▶ [Directions for this task]:
Copy each line below that includes "ShouldQuit".

▶ [Provided information]:
--------------------------------------------------

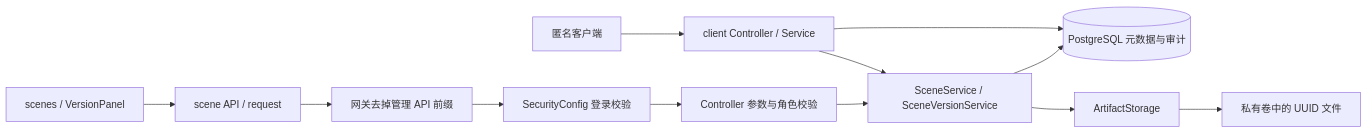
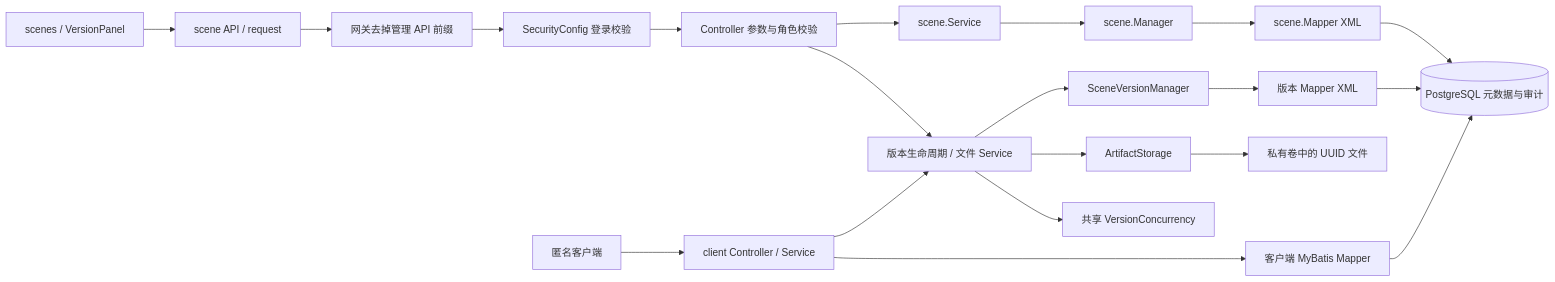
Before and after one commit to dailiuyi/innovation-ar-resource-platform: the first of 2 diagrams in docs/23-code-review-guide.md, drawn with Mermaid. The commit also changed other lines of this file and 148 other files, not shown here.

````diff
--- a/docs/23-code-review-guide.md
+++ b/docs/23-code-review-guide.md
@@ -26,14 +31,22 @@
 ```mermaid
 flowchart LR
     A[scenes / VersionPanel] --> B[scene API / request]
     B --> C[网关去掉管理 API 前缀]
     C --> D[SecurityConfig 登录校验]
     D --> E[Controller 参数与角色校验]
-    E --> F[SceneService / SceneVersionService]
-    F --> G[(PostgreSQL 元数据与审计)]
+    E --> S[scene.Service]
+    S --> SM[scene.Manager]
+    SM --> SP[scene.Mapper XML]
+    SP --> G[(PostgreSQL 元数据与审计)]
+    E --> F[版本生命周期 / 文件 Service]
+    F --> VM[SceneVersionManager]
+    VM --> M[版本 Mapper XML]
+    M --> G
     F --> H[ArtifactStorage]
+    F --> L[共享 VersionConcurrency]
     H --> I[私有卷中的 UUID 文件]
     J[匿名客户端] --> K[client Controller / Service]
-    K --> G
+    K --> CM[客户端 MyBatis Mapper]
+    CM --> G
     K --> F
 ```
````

--------------------------------------------------

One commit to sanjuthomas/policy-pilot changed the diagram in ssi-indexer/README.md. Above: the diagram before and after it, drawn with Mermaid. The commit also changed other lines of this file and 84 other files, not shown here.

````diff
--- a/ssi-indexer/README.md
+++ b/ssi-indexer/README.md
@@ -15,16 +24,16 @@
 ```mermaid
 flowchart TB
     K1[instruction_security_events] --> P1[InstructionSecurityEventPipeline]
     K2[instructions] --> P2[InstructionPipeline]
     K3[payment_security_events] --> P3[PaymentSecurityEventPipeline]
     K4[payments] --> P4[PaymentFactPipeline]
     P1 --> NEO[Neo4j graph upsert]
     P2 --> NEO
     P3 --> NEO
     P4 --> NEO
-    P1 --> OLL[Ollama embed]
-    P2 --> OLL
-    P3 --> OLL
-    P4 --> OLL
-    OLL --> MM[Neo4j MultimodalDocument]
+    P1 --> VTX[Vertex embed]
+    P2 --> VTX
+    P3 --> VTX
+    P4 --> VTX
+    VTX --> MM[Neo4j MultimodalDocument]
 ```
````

--------------------------------------------------

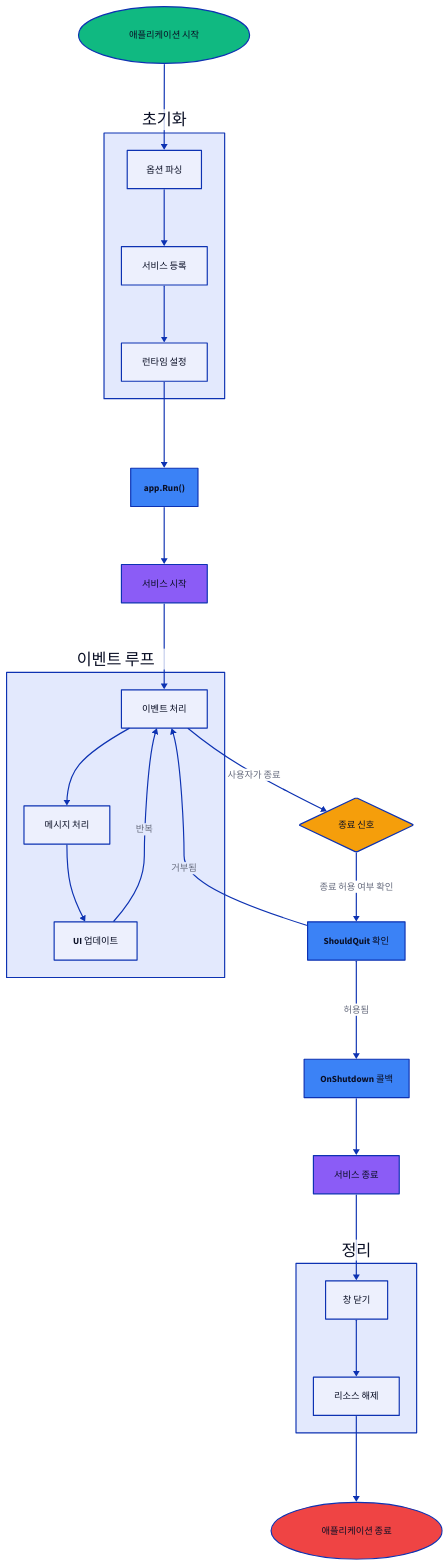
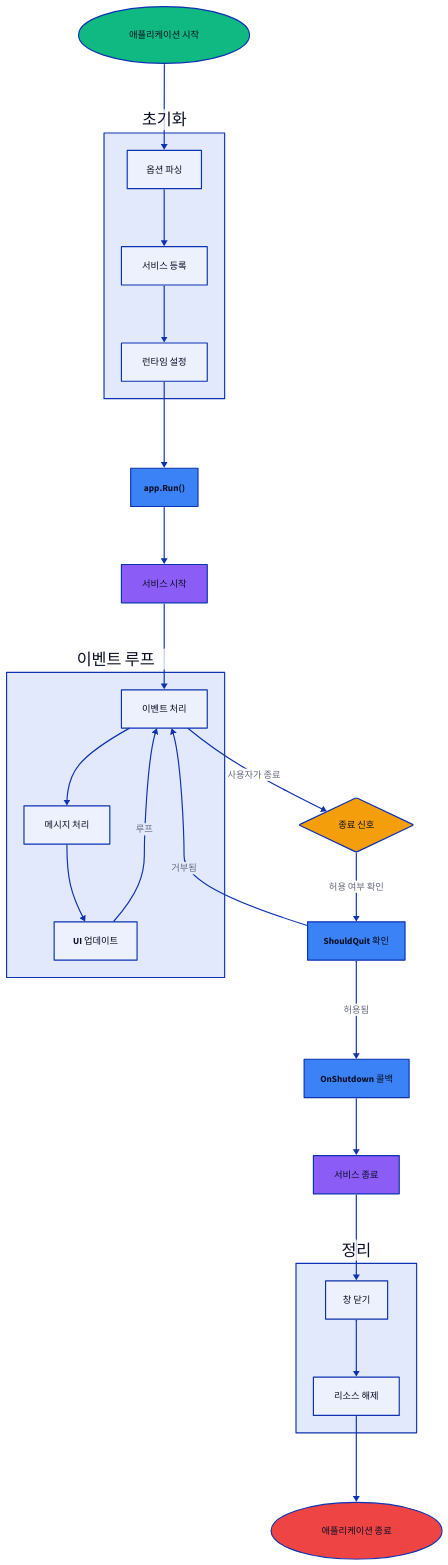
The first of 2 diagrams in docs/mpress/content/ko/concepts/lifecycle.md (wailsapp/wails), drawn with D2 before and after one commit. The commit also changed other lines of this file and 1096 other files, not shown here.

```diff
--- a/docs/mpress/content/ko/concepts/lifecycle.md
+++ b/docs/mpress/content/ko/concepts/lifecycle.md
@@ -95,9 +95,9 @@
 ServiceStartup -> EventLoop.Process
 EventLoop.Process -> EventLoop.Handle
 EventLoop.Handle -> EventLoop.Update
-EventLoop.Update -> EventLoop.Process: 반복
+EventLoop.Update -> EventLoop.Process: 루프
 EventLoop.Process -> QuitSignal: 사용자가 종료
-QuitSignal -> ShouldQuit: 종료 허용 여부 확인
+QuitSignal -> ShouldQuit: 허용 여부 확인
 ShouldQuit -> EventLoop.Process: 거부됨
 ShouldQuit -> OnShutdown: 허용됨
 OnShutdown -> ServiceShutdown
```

--------------------------------------------------

▶ [Output for this exercise]:
-QuitSignal -> ShouldQuit: 종료 허용 여부 확인
+QuitSignal -> ShouldQuit: 허용 여부 확인
 ShouldQuit -> EventLoop.Process: 거부됨
 ShouldQuit -> OnShutdown: 허용됨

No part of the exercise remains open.